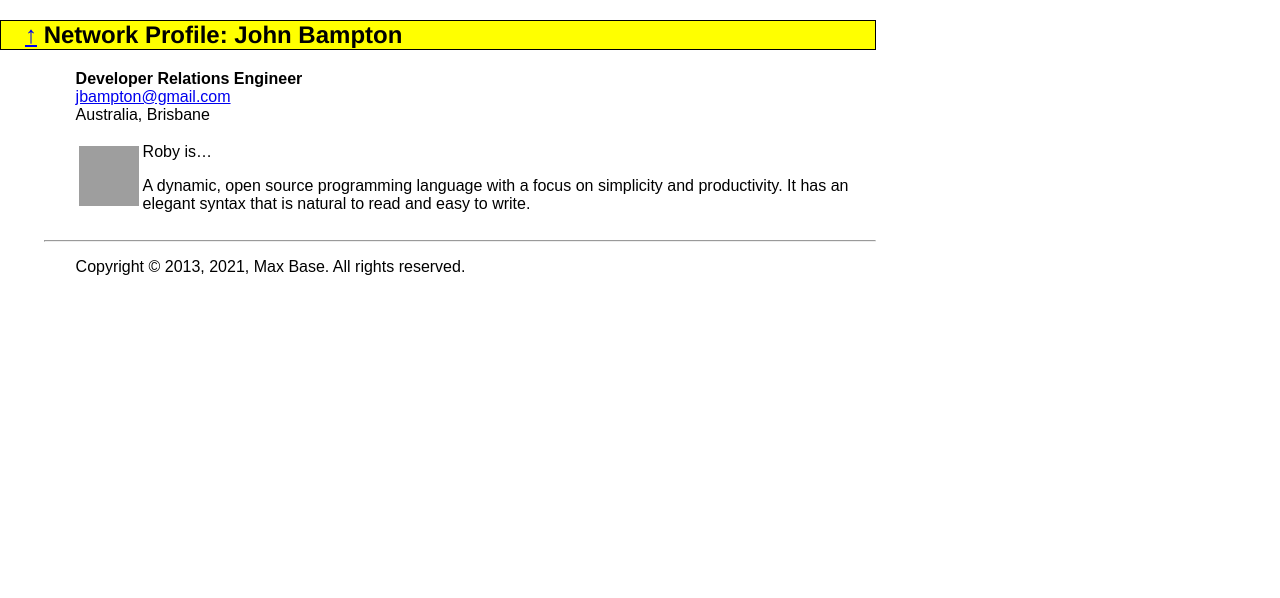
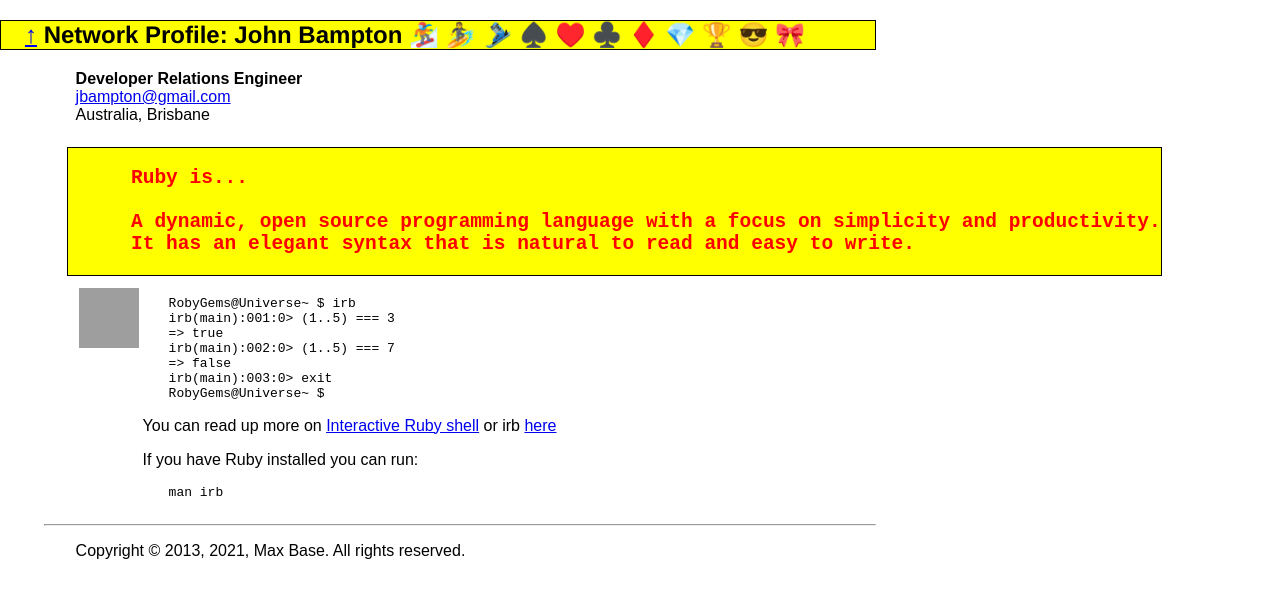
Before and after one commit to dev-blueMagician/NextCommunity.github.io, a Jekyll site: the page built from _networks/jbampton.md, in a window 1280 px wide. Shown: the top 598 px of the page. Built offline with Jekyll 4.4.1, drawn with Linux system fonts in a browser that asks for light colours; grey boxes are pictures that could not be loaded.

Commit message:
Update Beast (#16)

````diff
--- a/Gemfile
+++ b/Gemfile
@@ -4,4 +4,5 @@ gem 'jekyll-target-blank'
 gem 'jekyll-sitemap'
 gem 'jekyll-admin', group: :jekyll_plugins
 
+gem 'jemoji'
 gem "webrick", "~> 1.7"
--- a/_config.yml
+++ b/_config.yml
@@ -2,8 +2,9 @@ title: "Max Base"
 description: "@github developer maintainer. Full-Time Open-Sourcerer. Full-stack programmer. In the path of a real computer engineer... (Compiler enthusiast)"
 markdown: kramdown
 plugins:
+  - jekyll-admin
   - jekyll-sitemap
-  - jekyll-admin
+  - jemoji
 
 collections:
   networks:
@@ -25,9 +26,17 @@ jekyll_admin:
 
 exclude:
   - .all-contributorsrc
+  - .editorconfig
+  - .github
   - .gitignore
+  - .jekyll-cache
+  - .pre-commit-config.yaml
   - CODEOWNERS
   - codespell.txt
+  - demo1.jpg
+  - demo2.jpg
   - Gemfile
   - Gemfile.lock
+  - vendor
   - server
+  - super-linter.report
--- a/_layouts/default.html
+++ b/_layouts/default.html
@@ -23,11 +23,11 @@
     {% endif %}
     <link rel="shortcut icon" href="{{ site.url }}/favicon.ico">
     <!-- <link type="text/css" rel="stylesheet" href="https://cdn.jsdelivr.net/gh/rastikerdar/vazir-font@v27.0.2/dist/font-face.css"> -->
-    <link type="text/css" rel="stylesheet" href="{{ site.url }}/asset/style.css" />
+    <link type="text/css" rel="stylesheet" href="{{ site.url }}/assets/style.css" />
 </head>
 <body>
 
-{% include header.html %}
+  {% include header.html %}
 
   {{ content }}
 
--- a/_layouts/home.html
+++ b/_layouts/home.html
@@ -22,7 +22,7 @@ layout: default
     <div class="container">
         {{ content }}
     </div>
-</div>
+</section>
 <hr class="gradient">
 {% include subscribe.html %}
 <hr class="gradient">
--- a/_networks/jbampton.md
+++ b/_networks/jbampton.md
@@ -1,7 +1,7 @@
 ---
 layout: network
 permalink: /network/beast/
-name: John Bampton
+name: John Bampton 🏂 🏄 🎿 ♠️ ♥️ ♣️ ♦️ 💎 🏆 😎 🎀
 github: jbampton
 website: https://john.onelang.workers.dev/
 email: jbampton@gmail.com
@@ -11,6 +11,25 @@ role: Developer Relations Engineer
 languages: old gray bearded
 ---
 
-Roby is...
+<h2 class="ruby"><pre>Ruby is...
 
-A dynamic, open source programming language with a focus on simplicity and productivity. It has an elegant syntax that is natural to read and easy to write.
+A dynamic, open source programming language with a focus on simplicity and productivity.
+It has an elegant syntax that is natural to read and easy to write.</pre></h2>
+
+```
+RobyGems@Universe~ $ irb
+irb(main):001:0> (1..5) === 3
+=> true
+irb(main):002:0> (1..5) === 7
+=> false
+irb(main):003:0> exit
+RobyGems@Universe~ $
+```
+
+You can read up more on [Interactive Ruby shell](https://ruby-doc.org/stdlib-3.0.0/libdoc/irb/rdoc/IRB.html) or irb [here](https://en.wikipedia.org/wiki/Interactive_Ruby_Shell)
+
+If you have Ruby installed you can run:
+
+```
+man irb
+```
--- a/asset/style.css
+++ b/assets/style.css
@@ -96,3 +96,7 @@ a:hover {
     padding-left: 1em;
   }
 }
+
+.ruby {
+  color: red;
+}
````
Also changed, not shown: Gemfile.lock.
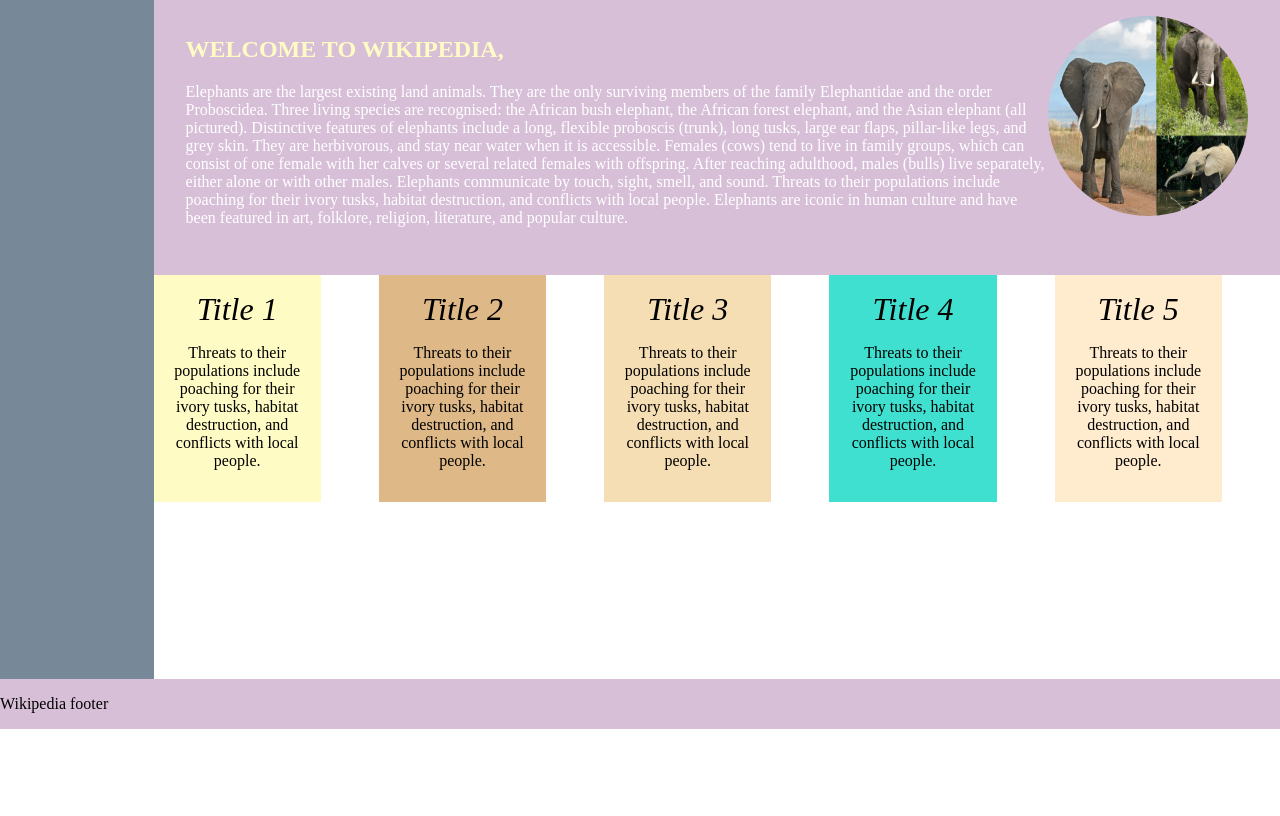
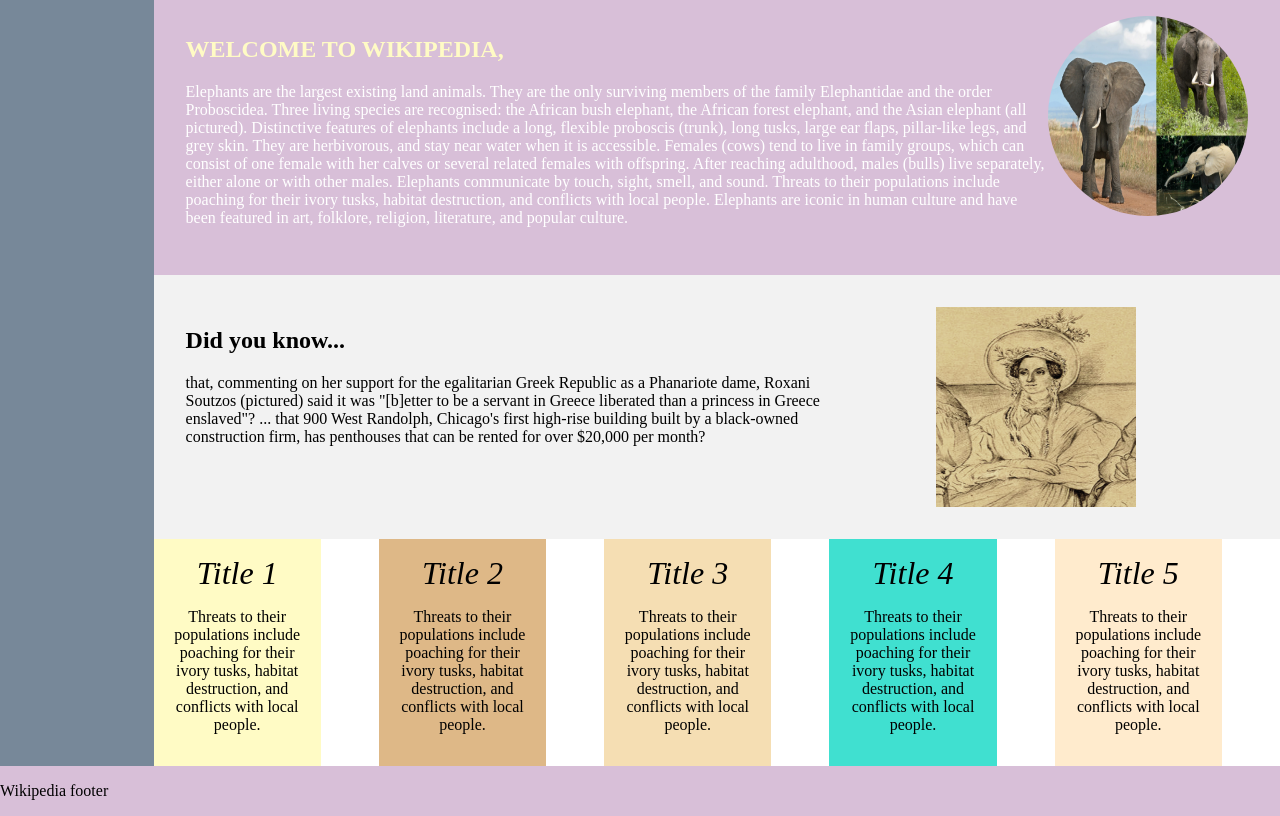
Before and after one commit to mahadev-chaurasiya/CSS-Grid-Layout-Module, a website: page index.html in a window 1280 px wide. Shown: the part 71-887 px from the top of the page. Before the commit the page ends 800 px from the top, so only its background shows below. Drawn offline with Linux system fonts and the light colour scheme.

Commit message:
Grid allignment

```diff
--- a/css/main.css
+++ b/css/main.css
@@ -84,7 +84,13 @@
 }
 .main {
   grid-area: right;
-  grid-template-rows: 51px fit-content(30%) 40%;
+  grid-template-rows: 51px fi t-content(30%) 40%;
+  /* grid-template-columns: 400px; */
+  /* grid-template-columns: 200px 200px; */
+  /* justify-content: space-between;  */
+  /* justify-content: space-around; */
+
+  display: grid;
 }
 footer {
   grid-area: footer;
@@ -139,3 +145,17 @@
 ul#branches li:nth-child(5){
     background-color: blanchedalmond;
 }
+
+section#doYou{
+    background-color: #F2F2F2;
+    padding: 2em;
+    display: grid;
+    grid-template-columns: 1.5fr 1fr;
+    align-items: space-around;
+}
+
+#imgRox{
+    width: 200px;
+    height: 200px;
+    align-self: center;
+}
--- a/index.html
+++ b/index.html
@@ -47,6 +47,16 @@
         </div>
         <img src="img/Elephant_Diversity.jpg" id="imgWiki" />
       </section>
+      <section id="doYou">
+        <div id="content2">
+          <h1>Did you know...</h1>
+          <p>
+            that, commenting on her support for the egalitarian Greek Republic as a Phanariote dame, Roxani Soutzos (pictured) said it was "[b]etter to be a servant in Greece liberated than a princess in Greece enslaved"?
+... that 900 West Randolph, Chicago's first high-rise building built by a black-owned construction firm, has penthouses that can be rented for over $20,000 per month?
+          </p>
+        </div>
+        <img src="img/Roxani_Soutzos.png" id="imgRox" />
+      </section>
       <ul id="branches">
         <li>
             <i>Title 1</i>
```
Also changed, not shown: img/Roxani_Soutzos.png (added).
┄┄┄┄┄┄
WHAT THE EXERCISE ASKS: A single number is requested: the count of lines in the data that hold "elegant".

TASK RESULT: 2